TASK DESCRIPTION
Select from the data all lines with the word "decisions".

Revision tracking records
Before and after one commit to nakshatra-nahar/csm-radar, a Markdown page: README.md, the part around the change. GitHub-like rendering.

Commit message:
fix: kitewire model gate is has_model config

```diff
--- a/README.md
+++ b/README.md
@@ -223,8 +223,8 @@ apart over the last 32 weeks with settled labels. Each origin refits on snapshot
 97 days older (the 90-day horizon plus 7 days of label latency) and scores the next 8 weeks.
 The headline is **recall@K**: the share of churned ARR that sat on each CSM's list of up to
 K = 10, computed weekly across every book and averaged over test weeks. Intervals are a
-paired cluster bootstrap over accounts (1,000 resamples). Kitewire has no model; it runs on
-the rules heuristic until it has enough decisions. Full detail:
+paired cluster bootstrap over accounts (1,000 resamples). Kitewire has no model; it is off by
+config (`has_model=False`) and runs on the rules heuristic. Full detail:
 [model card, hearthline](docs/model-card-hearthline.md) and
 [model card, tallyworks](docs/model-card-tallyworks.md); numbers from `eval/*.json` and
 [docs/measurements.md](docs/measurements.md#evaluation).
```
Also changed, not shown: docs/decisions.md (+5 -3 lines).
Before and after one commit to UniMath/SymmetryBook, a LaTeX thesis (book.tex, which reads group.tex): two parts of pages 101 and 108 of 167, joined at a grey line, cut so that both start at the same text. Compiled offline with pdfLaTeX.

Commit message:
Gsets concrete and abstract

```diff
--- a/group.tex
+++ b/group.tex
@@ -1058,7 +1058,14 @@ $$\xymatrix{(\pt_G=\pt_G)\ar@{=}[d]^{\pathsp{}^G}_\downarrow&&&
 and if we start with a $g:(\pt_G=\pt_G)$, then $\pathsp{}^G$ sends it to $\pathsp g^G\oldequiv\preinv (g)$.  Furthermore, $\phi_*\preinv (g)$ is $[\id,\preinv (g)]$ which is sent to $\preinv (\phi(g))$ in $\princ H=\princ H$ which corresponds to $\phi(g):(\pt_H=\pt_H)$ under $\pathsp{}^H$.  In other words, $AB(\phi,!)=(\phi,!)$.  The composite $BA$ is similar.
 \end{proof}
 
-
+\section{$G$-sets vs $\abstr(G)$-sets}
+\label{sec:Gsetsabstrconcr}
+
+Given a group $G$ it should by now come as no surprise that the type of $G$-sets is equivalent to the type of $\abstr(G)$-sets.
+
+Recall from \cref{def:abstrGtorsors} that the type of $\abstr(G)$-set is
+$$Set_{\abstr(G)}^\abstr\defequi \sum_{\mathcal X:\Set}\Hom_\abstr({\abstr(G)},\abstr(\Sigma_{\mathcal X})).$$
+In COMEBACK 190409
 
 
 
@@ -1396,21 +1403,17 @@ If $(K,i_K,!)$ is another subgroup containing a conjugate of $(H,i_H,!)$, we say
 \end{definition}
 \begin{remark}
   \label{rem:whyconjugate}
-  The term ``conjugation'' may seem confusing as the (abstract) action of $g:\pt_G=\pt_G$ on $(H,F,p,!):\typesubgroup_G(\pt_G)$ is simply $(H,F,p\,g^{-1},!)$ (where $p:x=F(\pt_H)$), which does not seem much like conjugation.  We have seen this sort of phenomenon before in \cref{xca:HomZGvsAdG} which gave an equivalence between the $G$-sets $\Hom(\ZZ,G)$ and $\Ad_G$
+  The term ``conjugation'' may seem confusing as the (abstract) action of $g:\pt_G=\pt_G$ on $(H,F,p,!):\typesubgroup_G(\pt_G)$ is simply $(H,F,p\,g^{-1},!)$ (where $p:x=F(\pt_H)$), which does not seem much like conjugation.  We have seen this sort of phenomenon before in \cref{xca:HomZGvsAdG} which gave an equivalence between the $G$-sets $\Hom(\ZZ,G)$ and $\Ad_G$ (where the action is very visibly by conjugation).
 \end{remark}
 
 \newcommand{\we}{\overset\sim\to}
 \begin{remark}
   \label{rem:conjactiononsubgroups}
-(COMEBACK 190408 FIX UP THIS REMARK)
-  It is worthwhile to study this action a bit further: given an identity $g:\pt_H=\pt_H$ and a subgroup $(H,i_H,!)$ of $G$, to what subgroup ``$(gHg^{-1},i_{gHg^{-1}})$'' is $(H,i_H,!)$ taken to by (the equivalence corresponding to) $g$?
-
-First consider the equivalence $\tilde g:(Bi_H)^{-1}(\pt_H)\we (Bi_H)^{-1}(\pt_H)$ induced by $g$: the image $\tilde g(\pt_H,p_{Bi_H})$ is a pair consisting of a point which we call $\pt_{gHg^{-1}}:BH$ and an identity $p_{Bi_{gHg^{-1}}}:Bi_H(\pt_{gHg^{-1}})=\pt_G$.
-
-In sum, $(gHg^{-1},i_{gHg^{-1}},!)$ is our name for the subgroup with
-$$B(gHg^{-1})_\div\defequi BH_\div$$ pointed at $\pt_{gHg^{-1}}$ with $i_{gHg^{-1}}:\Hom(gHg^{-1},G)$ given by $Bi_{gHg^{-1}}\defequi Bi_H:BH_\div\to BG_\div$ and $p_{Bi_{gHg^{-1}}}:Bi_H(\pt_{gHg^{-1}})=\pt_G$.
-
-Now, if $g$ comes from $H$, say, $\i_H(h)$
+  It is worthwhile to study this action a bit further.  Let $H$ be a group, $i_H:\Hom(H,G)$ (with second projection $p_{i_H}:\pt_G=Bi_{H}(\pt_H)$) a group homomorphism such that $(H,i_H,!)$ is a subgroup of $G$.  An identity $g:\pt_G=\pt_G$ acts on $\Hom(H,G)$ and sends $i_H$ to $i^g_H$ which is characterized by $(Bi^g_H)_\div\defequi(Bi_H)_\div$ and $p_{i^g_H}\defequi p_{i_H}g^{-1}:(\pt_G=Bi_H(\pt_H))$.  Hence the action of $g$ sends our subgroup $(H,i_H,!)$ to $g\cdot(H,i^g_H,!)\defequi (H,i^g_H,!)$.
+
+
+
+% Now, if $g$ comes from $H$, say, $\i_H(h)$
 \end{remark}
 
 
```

ANSWER TO THE EXERCISE
-the rules heuristic until it has enough decisions. Full detail:
Also changed, not shown: docs/decisions.md (+5 -3 lines).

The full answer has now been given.